These rocks are over 400 million years old. Here you can discover evidence of deep-water sedimentation and the hot granites which intruded through these sediments and changed them into the rocks we find today.

Can you spot the later dolerite intrusions which cut though the older Mathinna Beds?

Rock beds

At first glance it seems strange to see sedimentary rock layers pointing straight up at you out of the earth’s surface as the Mathinna Beds do here.

It begins to make sense though when you consider what these rocks have been through over the past 400 million years.

The Mathinna Beds were originally muds and sands that were deposited on the deep ocean floor by submarine landslides around 430 million years ago.

Later, as tectonic plates collided, heat and pressure within the crust baked and folded the rocks into the slate and quartzite we see today.

Rock types

You can find three quite different rock types down by the shoreline.

The Mathinna Beds (right) show the distinct sedimentary layering that formed when the muds and sands were deposited on the sea floor.

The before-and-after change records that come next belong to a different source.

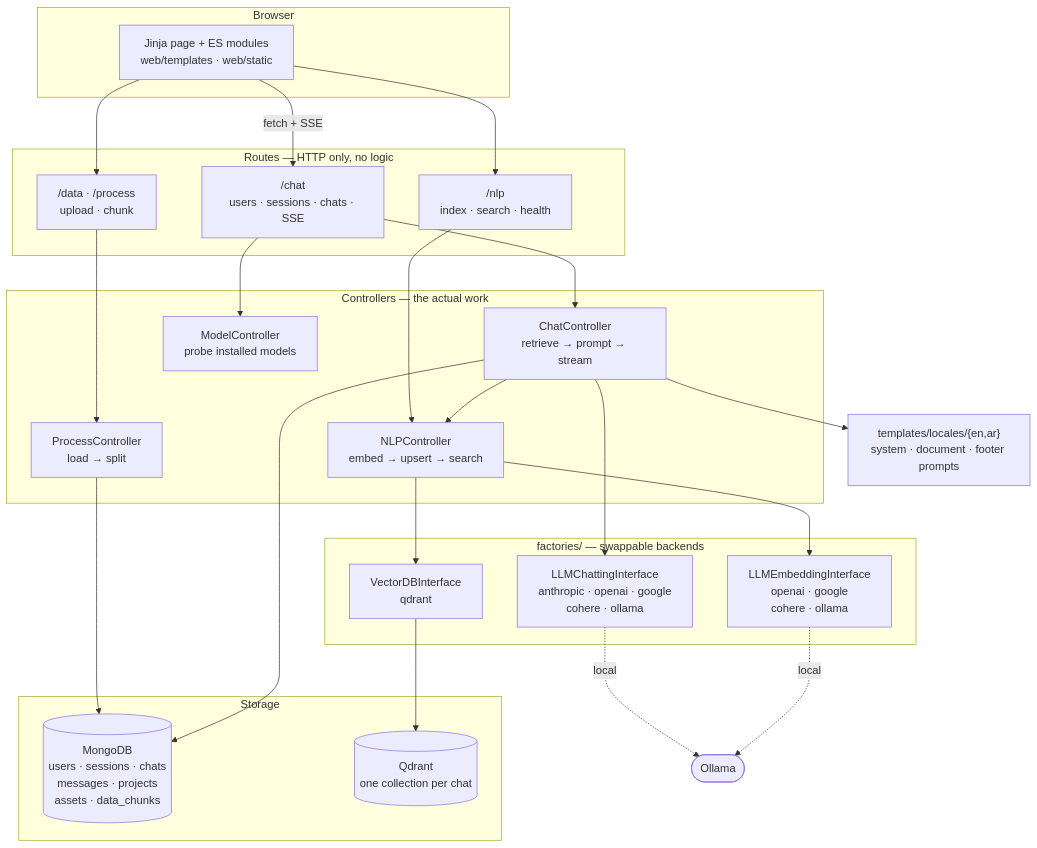
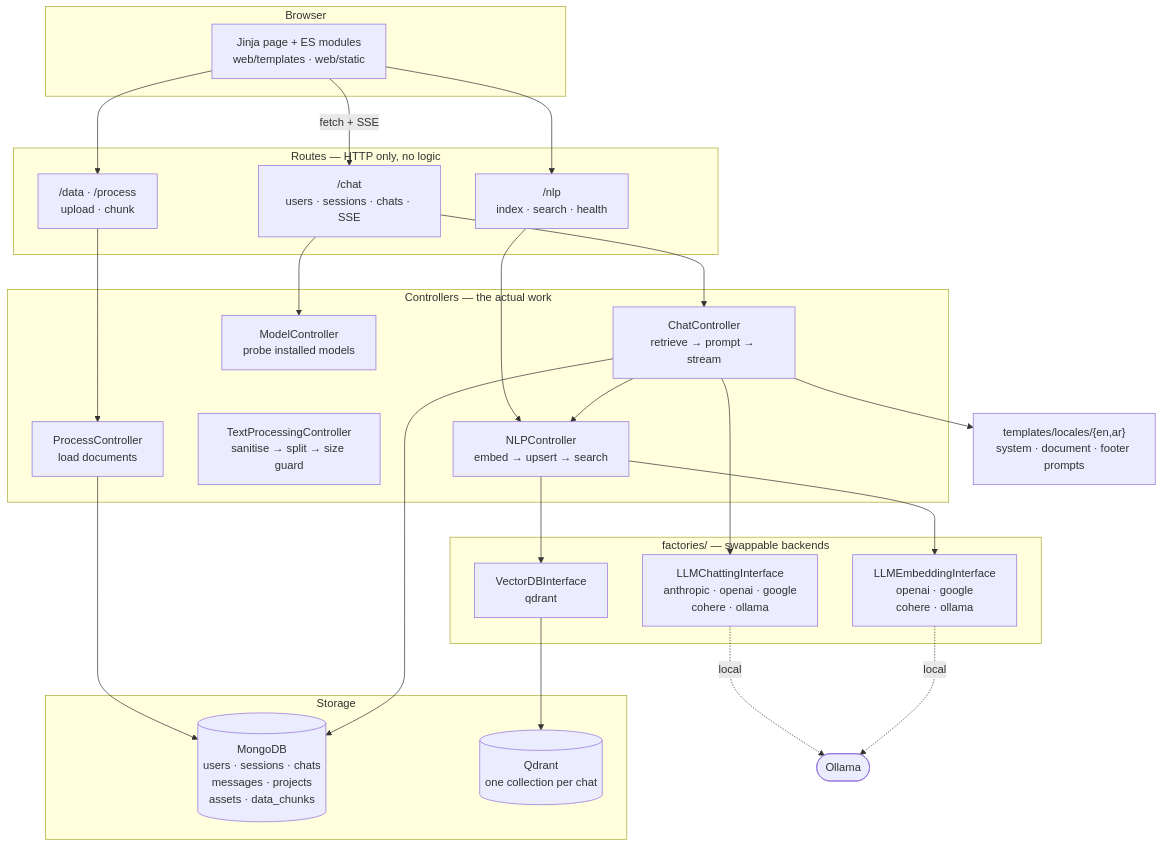
One commit to omarTBakr/notebookllm-minus changed the first of 4 diagrams in README.md. Above: the diagram before and after it, drawn with Mermaid. The commit also changed other lines of this file, not shown here.

````diff
--- a/README.md
+++ b/README.md
@@ -121,50 +151,51 @@
 ```mermaid
 flowchart TB
     subgraph browser["Browser"]
         UI["Jinja page + ES modules<br/>web/templates · web/static"]
     end
 
     subgraph routes["Routes — HTTP only, no logic"]
         R1["/chat<br/>users · sessions · chats · SSE"]
         R2["/data · /process<br/>upload · chunk"]
         R3["/nlp<br/>index · search · health"]
     end
 
     subgraph controllers["Controllers — the actual work"]
         C1["ChatController<br/>retrieve → prompt → stream"]
-        C2["ProcessController<br/>load → split"]
+        C2["ProcessController<br/>load documents"]
+        C5["TextProcessingController<br/>sanitise → split → size guard"]
         C3["NLPController<br/>embed → upsert → search"]
         C4["ModelController<br/>probe installed models"]
     end
 
     subgraph providers["factories/ — swappable backends"]
         P1["LLMChattingInterface<br/>anthropic · openai · google<br/>cohere · ollama"]
         P2["LLMEmbeddingInterface<br/>openai · google<br/>cohere · ollama"]
         P3["VectorDBInterface<br/>qdrant"]
     end
 
     subgraph stores["Storage"]
         M[("MongoDB<br/>users · sessions · chats<br/>messages · projects<br/>assets · data_chunks")]
         Q[("Qdrant<br/>one collection per chat")]
     end
 
     T["templates/locales/{en,ar}<br/>system · document · footer prompts"]
 
     UI -->|"fetch + SSE"| R1
     UI --> R2
     UI --> R3
     R1 --> C1
     R1 --> C4
     R2 --> C2
     R3 --> C3
     C1 --> T
     C1 --> C3
     C1 --> P1
     C3 --> P2
     C3 --> P3
     C2 --> M
     C1 --> M
     P3 --> Q
     P1 -.->|"local"| O(["Ollama"])
     P2 -.->|"local"| O
 ```
````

You can also see quartz veins that cut like a knife through the sedimentary layers.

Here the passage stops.